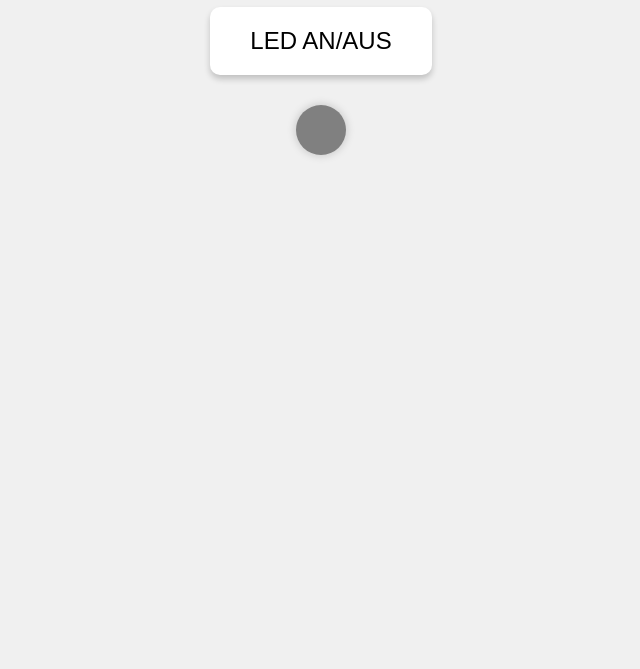
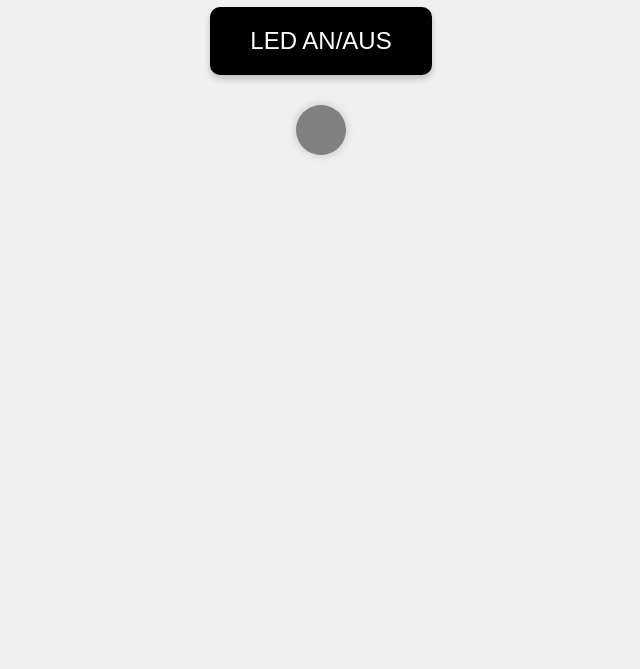
Before and after one commit to FloStr1234/Button-Test, a plain HTML site: page index.html in a window 1280 px wide. Shown: the part 131-800 px from the top of the page, without its empty margins (319-959 px from the left). Drawn offline with Linux system fonts and the light colour scheme.

Commit message:
index.html

```diff
--- a/index.html
+++ b/index.html
@@ -15,8 +15,8 @@
     #ledButton {
       font-size: 1.5rem;
       padding: 20px 40px;
-      background-color: white;
-      color: black;
+      background-color: black;
+      color: white;
       border: none;
       border-radius: 10px;
       cursor: pointer;
@@ -63,7 +63,7 @@
 
       // Anfrage an den Arduino senden
       const status = ledAn ? "on" : "off";
-      fetch("http://192.168.0.14/led/" + status)
+      fetch("https://9836-86-56-238-187.ngrok-free.app/led/on")
         .then(res => res.text())
         .then(txt => console.log("Antwort vom Arduino:", txt))
         .catch(err => console.log("Fehler:", err));
```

=-=-=

■ **TASK DETAILS**
Leave out the pictures and print every line of the data exactly.

■ **SOLUTION TO THIS PROBLEM**
Before and after one commit to FloStr1234/Button-Test, a plain HTML site: page index.html in a window 1280 px wide. Shown: the part 131-800 px from the top of the page, without its empty margins (319-959 px from the left). Drawn offline with Linux system fonts and the light colour scheme.

Commit message:
index.html

```diff
--- a/index.html
+++ b/index.html
@@ -15,8 +15,8 @@
     #ledButton {
       font-size: 1.5rem;
       padding: 20px 40px;
-      background-color: white;
-      color: black;
+      background-color: black;
+      color: white;
       border: none;
       border-radius: 10px;
       cursor: pointer;
@@ -63,7 +63,7 @@
 
       // Anfrage an den Arduino senden
       const status = ledAn ? "on" : "off";
-      fetch("http://192.168.0.14/led/" + status)
+      fetch("https://9836-86-56-238-187.ngrok-free.app/led/on")
         .then(res => res.text())
         .then(txt => console.log("Antwort vom Arduino:", txt))
         .catch(err => console.log("Fehler:", err));
```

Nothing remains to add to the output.